[Dataset records]
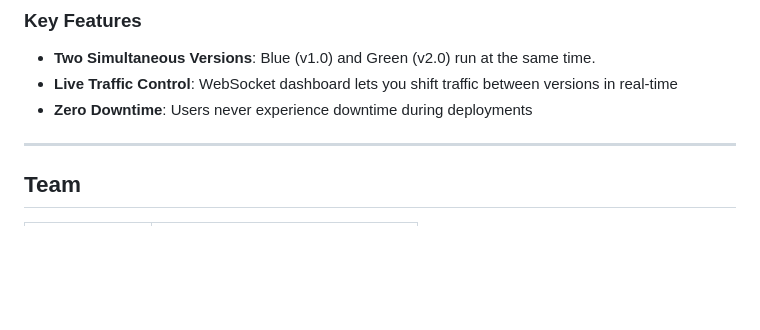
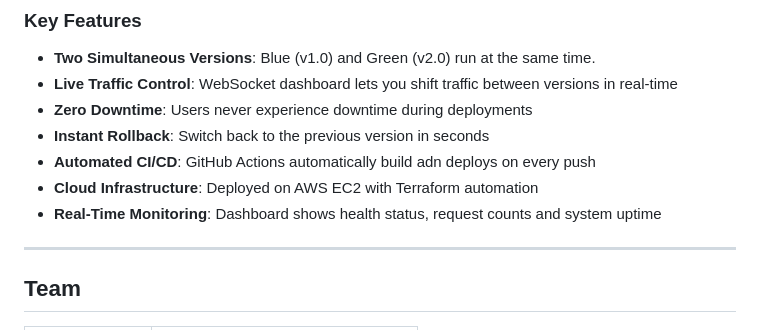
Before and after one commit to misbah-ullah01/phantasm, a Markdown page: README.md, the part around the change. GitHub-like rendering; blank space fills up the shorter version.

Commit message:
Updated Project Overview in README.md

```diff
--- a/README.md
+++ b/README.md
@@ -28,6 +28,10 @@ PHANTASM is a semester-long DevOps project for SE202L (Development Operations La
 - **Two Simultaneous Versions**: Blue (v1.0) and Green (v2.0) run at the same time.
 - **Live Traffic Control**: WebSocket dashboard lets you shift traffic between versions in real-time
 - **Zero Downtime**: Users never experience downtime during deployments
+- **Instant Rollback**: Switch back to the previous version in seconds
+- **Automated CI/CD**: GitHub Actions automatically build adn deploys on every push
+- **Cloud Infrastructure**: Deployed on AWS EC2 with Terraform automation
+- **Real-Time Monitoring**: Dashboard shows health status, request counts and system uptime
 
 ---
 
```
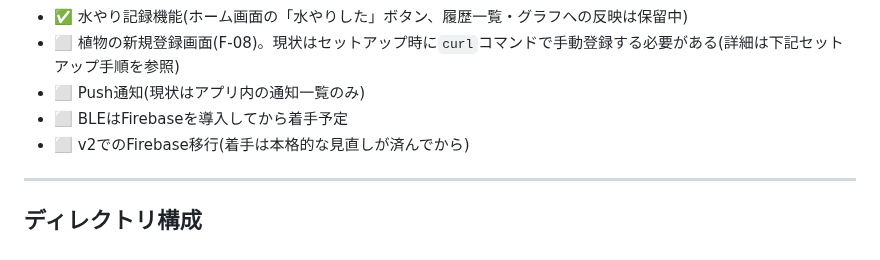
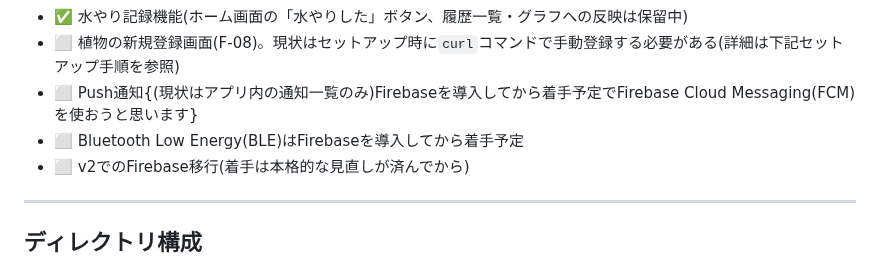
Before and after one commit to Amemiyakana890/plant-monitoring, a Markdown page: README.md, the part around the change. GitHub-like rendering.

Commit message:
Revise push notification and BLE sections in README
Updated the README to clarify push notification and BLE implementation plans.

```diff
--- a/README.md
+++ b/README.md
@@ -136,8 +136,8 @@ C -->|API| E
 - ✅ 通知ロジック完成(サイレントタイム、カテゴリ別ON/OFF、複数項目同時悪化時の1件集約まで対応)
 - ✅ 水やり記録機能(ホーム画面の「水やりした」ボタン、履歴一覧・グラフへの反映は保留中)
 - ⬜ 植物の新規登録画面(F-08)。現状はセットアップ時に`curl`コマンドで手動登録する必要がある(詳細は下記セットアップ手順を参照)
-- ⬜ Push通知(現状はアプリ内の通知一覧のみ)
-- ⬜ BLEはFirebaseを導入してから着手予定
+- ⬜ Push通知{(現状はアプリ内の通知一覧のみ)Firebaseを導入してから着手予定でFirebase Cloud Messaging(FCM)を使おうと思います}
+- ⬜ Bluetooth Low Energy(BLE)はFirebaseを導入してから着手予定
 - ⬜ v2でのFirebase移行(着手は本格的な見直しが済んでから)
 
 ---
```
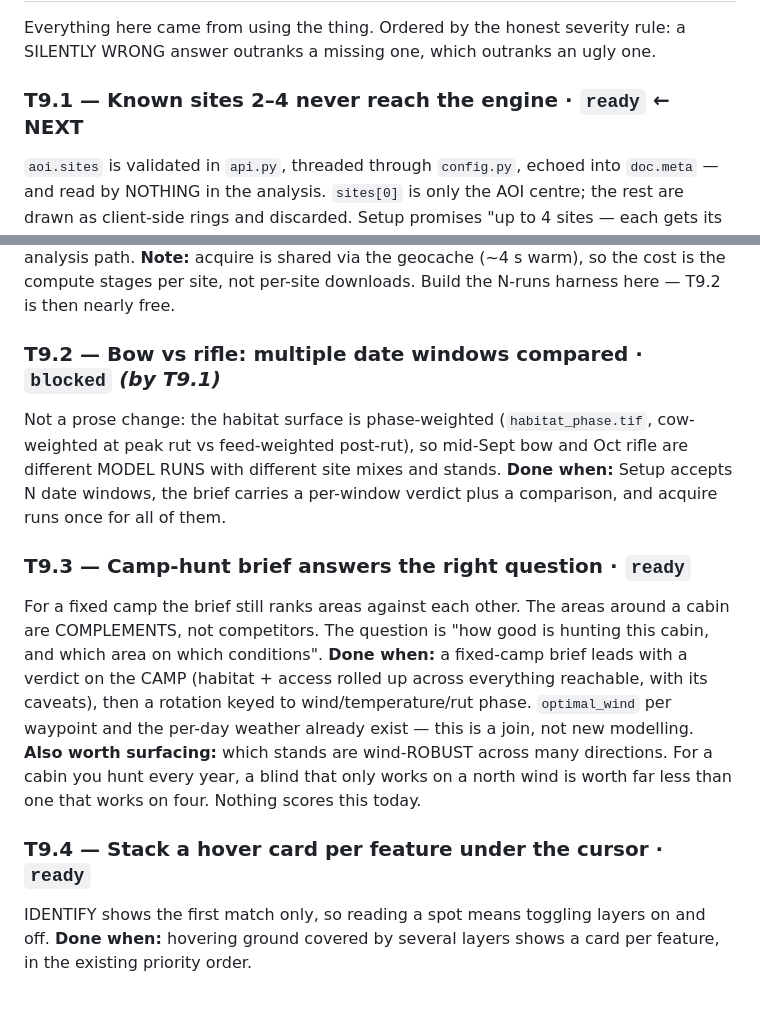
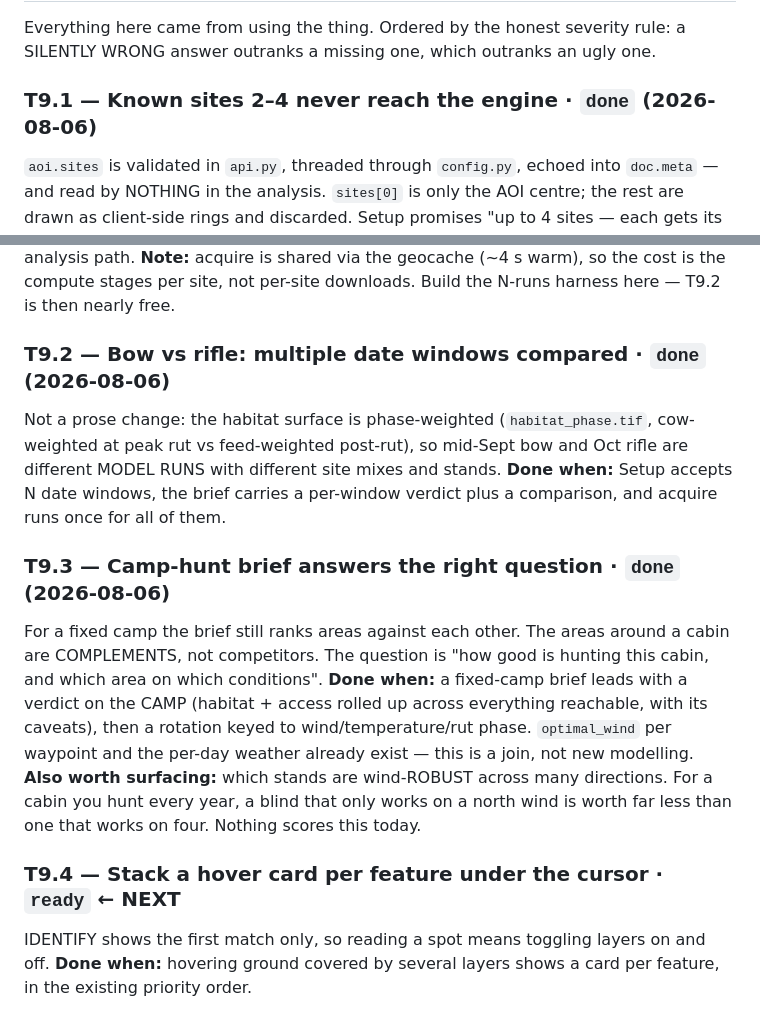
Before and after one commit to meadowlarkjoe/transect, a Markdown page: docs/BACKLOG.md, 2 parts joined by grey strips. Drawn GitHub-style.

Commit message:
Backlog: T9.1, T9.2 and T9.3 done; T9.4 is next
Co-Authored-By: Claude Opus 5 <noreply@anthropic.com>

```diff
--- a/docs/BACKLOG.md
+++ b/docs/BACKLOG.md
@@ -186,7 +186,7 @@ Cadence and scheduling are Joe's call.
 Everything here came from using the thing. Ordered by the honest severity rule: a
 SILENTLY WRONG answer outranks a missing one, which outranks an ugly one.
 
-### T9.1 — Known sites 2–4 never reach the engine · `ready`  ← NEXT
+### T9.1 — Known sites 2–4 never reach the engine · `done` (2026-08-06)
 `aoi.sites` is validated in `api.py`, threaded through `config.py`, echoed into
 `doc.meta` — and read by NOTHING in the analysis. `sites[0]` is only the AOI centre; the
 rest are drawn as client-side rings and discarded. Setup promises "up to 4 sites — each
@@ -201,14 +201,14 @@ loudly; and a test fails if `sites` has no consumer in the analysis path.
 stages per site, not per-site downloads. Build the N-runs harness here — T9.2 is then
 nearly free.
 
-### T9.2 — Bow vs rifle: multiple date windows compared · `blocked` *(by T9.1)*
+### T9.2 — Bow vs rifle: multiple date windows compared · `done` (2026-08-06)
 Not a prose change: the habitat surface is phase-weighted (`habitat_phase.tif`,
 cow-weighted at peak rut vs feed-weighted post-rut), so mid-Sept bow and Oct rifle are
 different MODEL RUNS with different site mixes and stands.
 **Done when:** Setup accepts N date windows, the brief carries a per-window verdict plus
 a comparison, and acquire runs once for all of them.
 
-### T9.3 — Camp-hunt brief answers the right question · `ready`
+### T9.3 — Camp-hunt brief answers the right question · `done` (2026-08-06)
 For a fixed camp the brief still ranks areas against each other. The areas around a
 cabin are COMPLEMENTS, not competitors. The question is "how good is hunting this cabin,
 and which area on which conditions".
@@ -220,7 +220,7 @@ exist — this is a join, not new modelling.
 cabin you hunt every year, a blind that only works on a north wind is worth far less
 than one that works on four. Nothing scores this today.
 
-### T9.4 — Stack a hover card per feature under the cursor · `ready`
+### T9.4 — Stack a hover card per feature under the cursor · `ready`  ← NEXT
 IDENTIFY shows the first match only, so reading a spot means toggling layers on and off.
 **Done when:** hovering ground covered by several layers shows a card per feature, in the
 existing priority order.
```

▶ Your instructions
Repeat the entries word for word and skip the pictures.

▶ Solved problem
Before and after one commit to misbah-ullah01/phantasm, a Markdown page: README.md, the part around the change. GitHub-like rendering; blank space fills up the shorter version.

Commit message:
Updated Project Overview in README.md

```diff
--- a/README.md
+++ b/README.md
@@ -28,6 +28,10 @@ PHANTASM is a semester-long DevOps project for SE202L (Development Operations La
 - **Two Simultaneous Versions**: Blue (v1.0) and Green (v2.0) run at the same time.
 - **Live Traffic Control**: WebSocket dashboard lets you shift traffic between versions in real-time
 - **Zero Downtime**: Users never experience downtime during deployments
+- **Instant Rollback**: Switch back to the previous version in seconds
+- **Automated CI/CD**: GitHub Actions automatically build adn deploys on every push
+- **Cloud Infrastructure**: Deployed on AWS EC2 with Terraform automation
+- **Real-Time Monitoring**: Dashboard shows health status, request counts and system uptime
 
 ---
 
```
Before and after one commit to Amemiyakana890/plant-monitoring, a Markdown page: README.md, the part around the change. GitHub-like rendering.

Commit message:
Revise push notification and BLE sections in README
Updated the README to clarify push notification and BLE implementation plans.

```diff
--- a/README.md
+++ b/README.md
@@ -136,8 +136,8 @@ C -->|API| E
 - ✅ 通知ロジック完成(サイレントタイム、カテゴリ別ON/OFF、複数項目同時悪化時の1件集約まで対応)
 - ✅ 水やり記録機能(ホーム画面の「水やりした」ボタン、履歴一覧・グラフへの反映は保留中)
 - ⬜ 植物の新規登録画面(F-08)。現状はセットアップ時に`curl`コマンドで手動登録する必要がある(詳細は下記セットアップ手順を参照)
-- ⬜ Push通知(現状はアプリ内の通知一覧のみ)
-- ⬜ BLEはFirebaseを導入してから着手予定
+- ⬜ Push通知{(現状はアプリ内の通知一覧のみ)Firebaseを導入してから着手予定でFirebase Cloud Messaging(FCM)を使おうと思います}
+- ⬜ Bluetooth Low Energy(BLE)はFirebaseを導入してから着手予定
 - ⬜ v2でのFirebase移行(着手は本格的な見直しが済んでから)
 
 ---
```
Before and after one commit to meadowlarkjoe/transect, a Markdown page: docs/BACKLOG.md, 2 parts joined by grey strips. Drawn GitHub-style.

Commit message:
Backlog: T9.1, T9.2 and T9.3 done; T9.4 is next
Co-Authored-By: Claude Opus 5 <noreply@anthropic.com>

```diff
--- a/docs/BACKLOG.md
+++ b/docs/BACKLOG.md
@@ -186,7 +186,7 @@ Cadence and scheduling are Joe's call.
 Everything here came from using the thing. Ordered by the honest severity rule: a
 SILENTLY WRONG answer outranks a missing one, which outranks an ugly one.
 
-### T9.1 — Known sites 2–4 never reach the engine · `ready`  ← NEXT
+### T9.1 — Known sites 2–4 never reach the engine · `done` (2026-08-06)
 `aoi.sites` is validated in `api.py`, threaded through `config.py`, echoed into
 `doc.meta` — and read by NOTHING in the analysis. `sites[0]` is only the AOI centre; the
 rest are drawn as client-side rings and discarded. Setup promises "up to 4 sites — each
@@ -201,14 +201,14 @@ loudly; and a test fails if `sites` has no consumer in the analysis path.
 stages per site, not per-site downloads. Build the N-runs harness here — T9.2 is then
 nearly free.
 
-### T9.2 — Bow vs rifle: multiple date windows compared · `blocked` *(by T9.1)*
+### T9.2 — Bow vs rifle: multiple date windows compared · `done` (2026-08-06)
 Not a prose change: the habitat surface is phase-weighted (`habitat_phase.tif`,
 cow-weighted at peak rut vs feed-weighted post-rut), so mid-Sept bow and Oct rifle are
 different MODEL RUNS with different site mixes and stands.
 **Done when:** Setup accepts N date windows, the brief carries a per-window verdict plus
 a comparison, and acquire runs once for all of them.
 
-### T9.3 — Camp-hunt brief answers the right question · `ready`
+### T9.3 — Camp-hunt brief answers the right question · `done` (2026-08-06)
 For a fixed camp the brief still ranks areas against each other. The areas around a
 cabin are COMPLEMENTS, not competitors. The question is "how good is hunting this cabin,
 and which area on which conditions".
@@ -220,7 +220,7 @@ exist — this is a join, not new modelling.
 cabin you hunt every year, a blind that only works on a north wind is worth far less
 than one that works on four. Nothing scores this today.
 
-### T9.4 — Stack a hover card per feature under the cursor · `ready`
+### T9.4 — Stack a hover card per feature under the cursor · `ready`  ← NEXT
 IDENTIFY shows the first match only, so reading a spot means toggling layers on and off.
 **Done when:** hovering ground covered by several layers shows a card per feature, in the
 existing priority order.
```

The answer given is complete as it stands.